You might wonder, why not just tweak the old one (Gabs Website 3.0)? Well, it's not that good of an idea. Plus, it's a pain to add new stuff, being a Vue Single Page thingy, and even worse, Vue.js CDN, which I never understood how to make use of. Tried fixing just the engine, but no luck.

A screencast of the my Old Website on Firefox RPM Desktop showing how laggy the transictions were

It took me too long to sort out the mess and figure out what the website was even telling its visitors. So, I figured, why not start fresh with a new website that's:

  1. Easy to read
  2. Simple and easy on the eyes
  3. Just performs better overall

Sure, it's not the most original idea, but I'm all about readability > originality.

Aplós Making Life Easier
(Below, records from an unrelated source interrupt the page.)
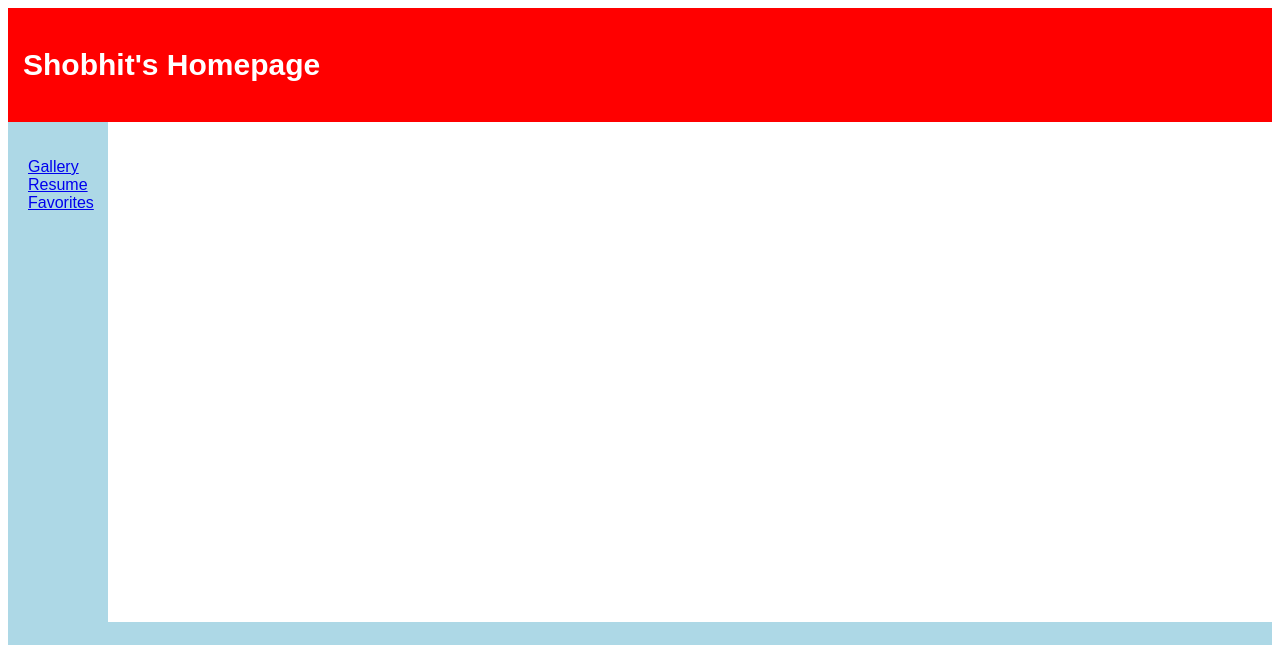
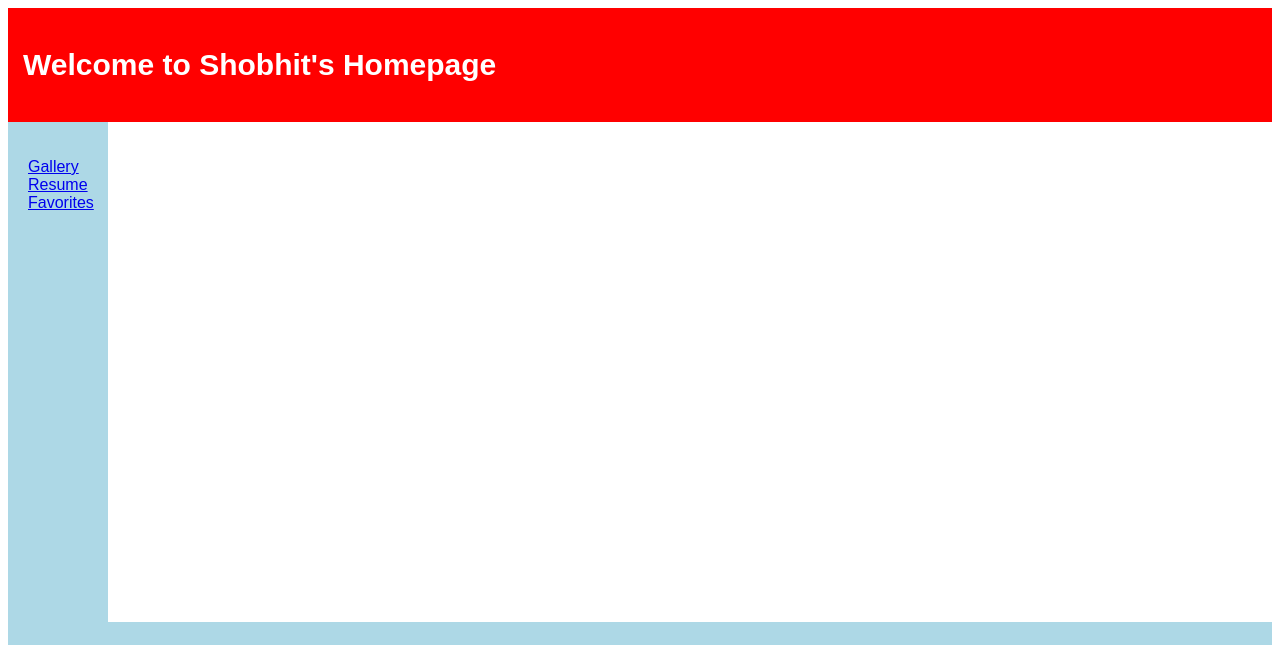
Before and after one commit to ss87codes/cs50_web, a plain HTML site: page project0/index.html in a window 1280 px wide. Shown: the top 645 px of the page. Drawn offline with Linux system fonts and the light colour scheme.

Commit message:
changed header in index.html

```diff
--- a/project0/index.html
+++ b/project0/index.html
@@ -78,7 +78,7 @@
 
 
 	<header>
-		<h2>Shobhit's Homepage</h2>
+		<h2>Welcome to Shobhit's Homepage</h2>
 	</header>
 
 	<section>
```
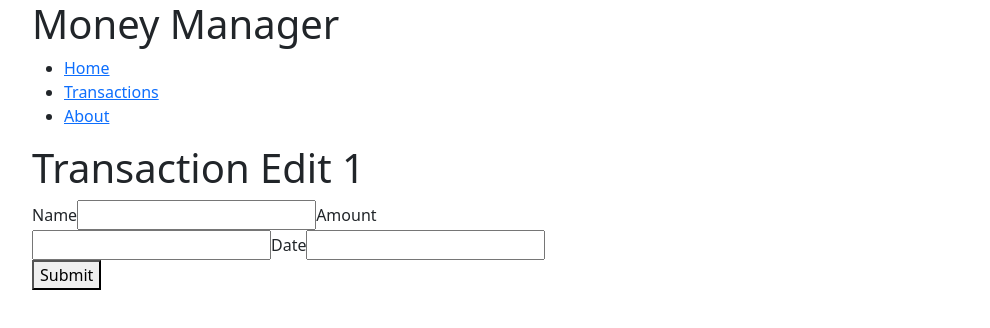
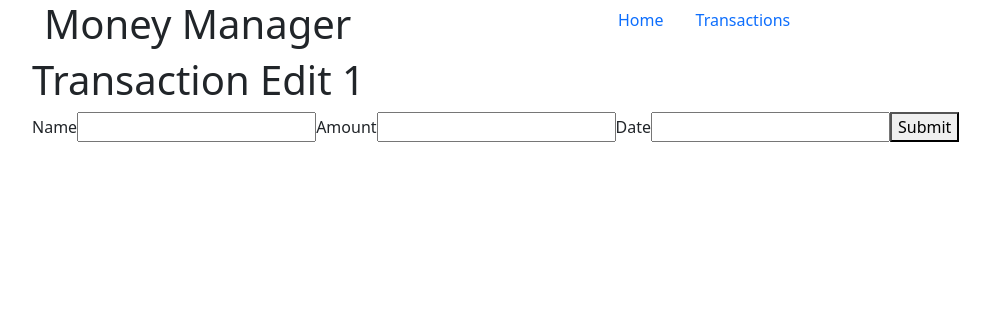
Before and after one commit to halemiles/moneyman-react, a React (Create React App) app: page /transactionedit/1 in a window 1280 px wide. Shown: the top 328 px of the page, without its empty margins (50-1040 px from the left). Built offline with nearby package versions, Linux system fonts and the light colour scheme; no server answers.

Commit message:
Breaking out nagivation. It's noe inline

```diff
--- /dev/null
+++ b/src/components/Header.js
@@ -0,0 +1,15 @@
+import {Col, Row, Container} from "react-bootstrap";
+import Navigation from "./Navigation";
+
+function Header() {
+    return (
+        <div>
+            <Container fluid="md"><Row>
+                <Col><h1>Money Manager</h1></Col>
+                <Col><Navigation /></Col>
+            </Row>
+            </Container>
+        </div>
+)};
+
+export default Header;
--- a/src/components/Layout.js
+++ b/src/components/Layout.js
@@ -2,7 +2,7 @@ import React from "react";
 import Grid from "./Grid";
 import { BrowserRouter, Route, Switch } from "react-router-dom";
 import Transactions from "./Transactions";
-import Navigation from "./Navigation";
+import Header from "./Header";
 import TransactionEdit from "./transaction/TransactionEdit";
 import "../App.css";
 
@@ -12,9 +12,9 @@ function Layout() {
   return (
     <div>
       <div className="ui center aligned container">
-        <div className="wrapper">
-          <h1>Money Manager</h1>
-          <Navigation />
+        <div >
+
+          <Header />
           <BrowserRouter>
             <Switch>
               <Route path="/home">
--- a/src/components/Navigation.js
+++ b/src/components/Navigation.js
@@ -1,21 +1,17 @@
+import Nav from 'react-bootstrap/Nav';
+
 function Navigation()
 {
     return (
-        <div>
-            <nav>
-                <ul>
-                    <li>
-                        <a href="/home">Home</a>
-                    </li>
-                    <li>
-                        <a href="/transaction">Transactions</a>
-                    </li>
-                    <li>
-                        <a href="/about">About</a>
-                    </li>
-                </ul>
-            </nav>
-        </div>
+        <Nav defaultActiveKey="/home" as="ul">
+            <Nav.Item as="li">
+                <Nav.Link href="/home">Home</Nav.Link>
+            </Nav.Item>
+
+            <Nav.Item as="li">
+                <Nav.Link eventKey="/transactions">Transactions</Nav.Link>
+            </Nav.Item>
+        </Nav>
     )
 }
 
```
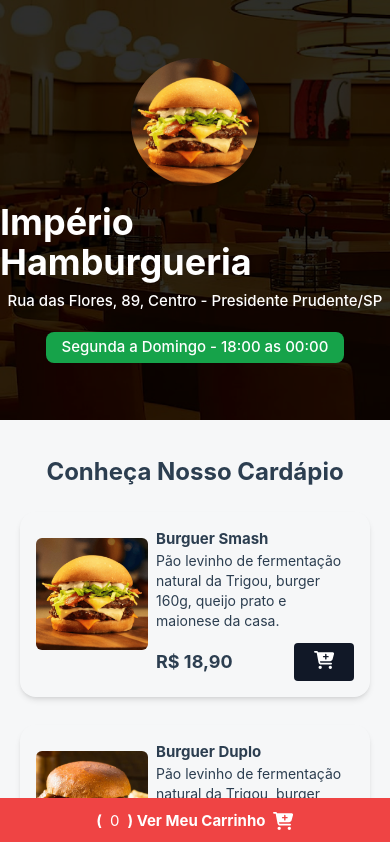
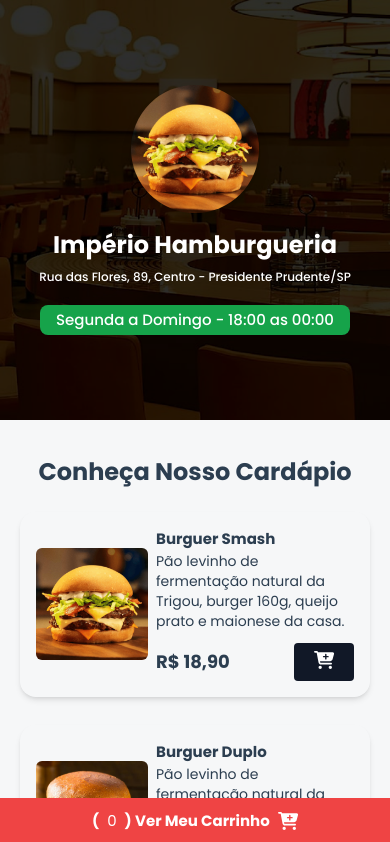
Before and after one commit to DevMatheusMarques/cardapio-online, a Vue app: page / in a window 390 px wide. Shown: the top 842 px of the page. Built offline with nearby package versions, Linux system fonts and the light colour scheme.

Commit message:
style: adjustment responsive

```diff
--- a/index.html
+++ b/index.html
@@ -3,6 +3,9 @@
   <head>
     <meta charset="UTF-8">
     <link rel="icon" href="/favicon.ico">
+    <link rel="preconnect" href="https://fonts.googleapis.com">
+    <link rel="preconnect" href="https://fonts.gstatic.com" crossorigin>
+    <link href="https://fonts.googleapis.com/css2?family=Poppins:wght@400;500;700&display=swap" rel="stylesheet">
     <meta name="viewport" content="width=device-width, initial-scale=1.0">
     <title>Vite App</title>
   </head>
--- a/src/App.vue
+++ b/src/App.vue
@@ -5,7 +5,3 @@ import { RouterLink, RouterView } from 'vue-router'
 <template>
   <RouterView />
 </template>
-
-<style scoped>
-
-</style>
--- a/src/assets/main.css
+++ b/src/assets/main.css
@@ -6,4 +6,5 @@
 
 body {
   background-color: #F6F7F8;
+  font-family: Poppins, serif;
 }
--- a/src/components/Card.vue
+++ b/src/components/Card.vue
@@ -39,7 +39,7 @@ export default {
     <img
         :src="src"
         :alt="alt"
-        class="w-28 h-28 rounded-md mt-2.5 hover:scale-110 hover:-rotate-2 duration-300">
+        class="w-28 h-28 rounded-md mt-5 sm:mt-0.5 md:mt-5 lg:mt-0.5 2xl:mt-5 hover:scale-110 hover:-rotate-2 duration-300">
 
     <div class="w-full">
       <p class="font-bold">{{ dataName }}</p>
@@ -56,7 +56,3 @@ export default {
     </div>
   </div>
 </template>
-
-<style scoped>
-/* Adicione estilos adicionais aqui, se necessário */
-</style>
--- a/src/components/Footer.vue
+++ b/src/components/Footer.vue
@@ -13,7 +13,3 @@ export default {
         class="text-lg text-white"/>
   </button>
 </template>
-
-<style scoped>
-
-</style>
--- a/src/components/Header.vue
+++ b/src/components/Header.vue
@@ -10,15 +10,11 @@ export default {
       <img src="/public/assets/hamb-1.png"
            alt="Logotipo"
            class="w-32 h-32 rounded-full shadow-lg hover:scale-110 duration-200">
-      <h1 class="text-4xl mt-4 mb-2 font-bold text-white">Império Hamburgueria</h1>
-      <span class="text-white font-medium">Rua das Flores, 89, Centro - Presidente Prudente/SP</span>
+      <h1 class="text-2xl mt-4 mb-2 font-bold text-white px-2">Império Hamburgueria</h1>
+      <span class="text-white font-medium text-xs">Rua das Flores, 89, Centro - Presidente Prudente/SP</span>
       <div class="bg-green-600 px-4 py-1 rounded-lg mt-5" id="date-span">
         <span class="text-white font-medium">Segunda a Domingo - 18:00 as 00:00</span>
       </div>
     </div>
   </header>
 </template>
-
-<style scoped>
-
-</style>
--- a/src/components/Menu.vue
+++ b/src/components/Menu.vue
@@ -78,7 +78,3 @@ export default {
   </div>
 
 </template>
-
-<style scoped>
-
-</style>
--- a/src/views/DashboardMenu.vue
+++ b/src/views/DashboardMenu.vue
@@ -15,7 +15,3 @@ export default {
   <Menu/>
   <Footer class="w-full bg-red-500 py-3 fixed bottom-0 z-40 flex items-center justify-center"/>
 </template>
-
-<style scoped>
-
-</style>
```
Surprisingly (or not), Aplós made things a breeze. Most of the time spend was on making the content, not the looks. The cool thing was, I only had to set up the config.mts the way I liked it and then just create the pages I needed using something as simple as Markdown (,, & When thinking about how to show my projects, I thought, why not reuse the style I used for the Posts List on the blog? Seemed easy, and got it working, and boom.

Screenshot of me writing this blog in Apostrophe
Screenshot of me writing this blog in Apostrophe

A Fresh Structure

The new website gave me freedom to show off more stuff (no more of the old website's <p> & <span> limits). Also, I ditched the "everything in one file" deal. Now, each page has its own spot. Much better, right?

I also made a new Blog using Aplós, so I moved the blog into the main repository. Took me 5 minutes to put it in the /blog/ folder. Here's the new structure:

About Mepages,
Find Mepages,
Blogpages, /blog/

Way better than the old:

About Mepages, index.html
Projectspages, index.html
Find Mepages, index.html

  • pages = main repository
  • blog = old blog repository

The blog folder keeps it straightforward: /blog/ is the main page, and /blogs/posts/ is where I have all the posts.

Sadly I am still figuring out how to auto-list posts on the posts list page. For now, I've made up a simple way to show the latest posts using the formatter.


Check it out, the website has a new look. Tried to keep the old colors, but it's just a simple Aplós design, inspired by Duckquill. Shoutout to Jamie for helping with design suggestions.

Wrapping Up

In a nutshell, even though I liked the old website, too many issues led me to something better. Also, it's interesting to see how my taste in website looks changed over the past 2 years... And it's a good thing!


If you have any questions or comments about this post, please feel free to leave a comment below.